- The No. 1 reason for resigning was “toxic company culture,” with low salary, poor management and a lack of a healthy work-life balance following closely behind.
- However, if you’re planning to leave, it’s important “not to burn any bridges,” experts say.
Nearly 33% of employees in the U.S. are considering quitting their jobs, while 25% have actually resigned over the past six months, citing "toxic company culture" as their No. 1 reason for leaving.
That's according to a 2022 survey from FlexJobs, digging into workers' motives for quitting and how they planned to do it.
"People are still considering and actively making career moves for a better work experience that will provide benefits like work-life balance and flexibility," said Toni Frana, career services manager at FlexJobs. "From our perspective, the Great Resignation is still very much alive and trending."
More from Personal Finance:
70% of interns view remote work negatively, study finds
California considers a shortened, 32-hour workweek for larger companies
40% of job switchers already looking for new positions again, survey finds
Moreover, of the workers who recently left, 68% bowed out without another position lined up, the survey revealed, suggesting continued leverage for employees.
In 2021, roughly 47 million workers voluntarily quit their jobs, and high turnover has continued into 2022, with 4.4 million people resigning in February, according to the U.S. Department of Labor. That's just below November's record of 4.5 million employees who left.
While toxic company culture was the top reason for fleeing, low salary, poor management and a lack of a healthy work-life balance were other top motivations, the survey found.
"Of the top seven factors people consider when deciding to quit a job, six of them revolve around the employee experience," Frana said. "This speaks to how important it is to have a healthy company culture, with strong managers who really connect with and support employees."
In a tight labor market, companies may need to do more than boost wages to retain talent. Many employees are looking for remote work options, flexible schedules, opportunities for career growth, competitive benefits and more, the survey shows.
Despite the temptation to "rage-quit" from a difficult role, only 4% of workers actually did, according to the survey. In most cases, workers were changing careers, aiming to find a new position in three to six months.
"When you plan to resign, it's important not to burn any bridges with your current employer," Frana said.
It's still customary to give your supervisor a two-week notice of your departure, and to provide documentation — passwords, deadlines and other pertinent details — to ease the transition. And you'll want to work hard through the end, offering to train a replacement, wrap up projects and answer questions before you leave, FlexJobs suggests.

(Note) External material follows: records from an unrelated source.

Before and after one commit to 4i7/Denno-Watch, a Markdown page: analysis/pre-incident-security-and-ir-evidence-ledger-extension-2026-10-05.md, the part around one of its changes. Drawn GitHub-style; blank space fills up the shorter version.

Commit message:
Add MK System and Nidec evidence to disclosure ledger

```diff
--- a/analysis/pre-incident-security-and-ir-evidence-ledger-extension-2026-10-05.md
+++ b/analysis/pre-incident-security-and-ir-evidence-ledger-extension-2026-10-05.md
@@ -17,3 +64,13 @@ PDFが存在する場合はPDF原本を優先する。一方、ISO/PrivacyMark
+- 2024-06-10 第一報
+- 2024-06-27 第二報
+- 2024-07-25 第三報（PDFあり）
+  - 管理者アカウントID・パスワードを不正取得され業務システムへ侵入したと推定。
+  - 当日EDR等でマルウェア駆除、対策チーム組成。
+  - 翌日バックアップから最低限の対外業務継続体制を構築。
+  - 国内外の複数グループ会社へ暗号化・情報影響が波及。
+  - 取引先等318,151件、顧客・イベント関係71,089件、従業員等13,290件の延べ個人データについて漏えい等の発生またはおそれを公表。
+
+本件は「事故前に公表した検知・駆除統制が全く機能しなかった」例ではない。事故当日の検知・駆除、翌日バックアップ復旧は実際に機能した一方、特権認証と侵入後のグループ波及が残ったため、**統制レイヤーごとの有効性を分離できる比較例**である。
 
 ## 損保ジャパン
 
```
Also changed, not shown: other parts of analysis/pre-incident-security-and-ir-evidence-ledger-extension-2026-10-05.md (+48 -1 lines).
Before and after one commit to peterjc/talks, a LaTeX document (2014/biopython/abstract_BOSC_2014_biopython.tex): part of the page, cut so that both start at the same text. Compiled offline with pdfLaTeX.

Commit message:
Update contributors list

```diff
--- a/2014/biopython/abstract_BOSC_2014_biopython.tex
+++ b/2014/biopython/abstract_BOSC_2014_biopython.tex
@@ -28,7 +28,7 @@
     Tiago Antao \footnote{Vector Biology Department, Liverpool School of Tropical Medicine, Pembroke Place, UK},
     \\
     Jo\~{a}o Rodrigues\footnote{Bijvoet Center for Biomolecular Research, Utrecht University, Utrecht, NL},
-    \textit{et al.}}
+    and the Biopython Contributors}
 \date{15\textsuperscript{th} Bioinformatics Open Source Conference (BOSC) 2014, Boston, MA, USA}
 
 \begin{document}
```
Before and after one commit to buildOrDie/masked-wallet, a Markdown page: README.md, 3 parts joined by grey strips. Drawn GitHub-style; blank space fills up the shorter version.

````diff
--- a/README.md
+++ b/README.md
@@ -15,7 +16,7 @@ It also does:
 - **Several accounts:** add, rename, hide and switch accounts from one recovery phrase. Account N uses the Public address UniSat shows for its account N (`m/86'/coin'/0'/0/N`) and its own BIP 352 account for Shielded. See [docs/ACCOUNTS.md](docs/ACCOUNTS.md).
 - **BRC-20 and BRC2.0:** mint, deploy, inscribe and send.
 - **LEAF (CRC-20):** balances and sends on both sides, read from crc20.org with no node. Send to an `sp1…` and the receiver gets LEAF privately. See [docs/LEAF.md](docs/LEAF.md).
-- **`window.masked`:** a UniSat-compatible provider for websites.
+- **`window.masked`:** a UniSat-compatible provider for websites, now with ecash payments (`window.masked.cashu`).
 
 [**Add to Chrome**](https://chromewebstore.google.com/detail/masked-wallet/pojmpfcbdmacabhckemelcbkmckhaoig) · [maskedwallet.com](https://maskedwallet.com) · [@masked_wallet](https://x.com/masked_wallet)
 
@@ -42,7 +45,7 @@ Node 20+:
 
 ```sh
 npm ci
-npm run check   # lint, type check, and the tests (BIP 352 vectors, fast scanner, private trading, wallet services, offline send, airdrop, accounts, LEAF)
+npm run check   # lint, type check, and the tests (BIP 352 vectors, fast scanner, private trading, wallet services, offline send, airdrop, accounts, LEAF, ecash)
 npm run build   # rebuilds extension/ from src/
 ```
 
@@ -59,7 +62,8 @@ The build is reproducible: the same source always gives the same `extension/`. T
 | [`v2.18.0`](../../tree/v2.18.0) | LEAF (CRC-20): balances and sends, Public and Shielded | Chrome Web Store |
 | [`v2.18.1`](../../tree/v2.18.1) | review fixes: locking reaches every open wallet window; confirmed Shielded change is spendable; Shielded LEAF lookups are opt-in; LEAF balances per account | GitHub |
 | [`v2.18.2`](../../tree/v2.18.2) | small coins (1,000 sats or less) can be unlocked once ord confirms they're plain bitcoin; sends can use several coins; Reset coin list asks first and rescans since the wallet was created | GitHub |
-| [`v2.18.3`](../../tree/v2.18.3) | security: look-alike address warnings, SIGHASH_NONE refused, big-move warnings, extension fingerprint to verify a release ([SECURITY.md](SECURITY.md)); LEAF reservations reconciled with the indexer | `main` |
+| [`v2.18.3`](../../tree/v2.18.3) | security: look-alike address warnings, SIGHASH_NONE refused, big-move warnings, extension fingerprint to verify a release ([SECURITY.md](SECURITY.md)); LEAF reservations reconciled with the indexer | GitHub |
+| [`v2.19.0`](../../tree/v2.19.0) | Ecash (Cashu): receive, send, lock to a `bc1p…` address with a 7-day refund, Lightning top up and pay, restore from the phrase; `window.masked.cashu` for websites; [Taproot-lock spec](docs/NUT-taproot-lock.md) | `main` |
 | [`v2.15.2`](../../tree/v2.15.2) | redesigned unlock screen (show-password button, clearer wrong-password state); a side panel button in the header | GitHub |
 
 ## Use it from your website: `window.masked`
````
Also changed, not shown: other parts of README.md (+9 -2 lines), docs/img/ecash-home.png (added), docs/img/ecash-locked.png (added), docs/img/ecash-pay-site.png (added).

"As your time at the company comes to an end, work to emphasize the positive experiences you had while employed, including during the exit interview," Frana added.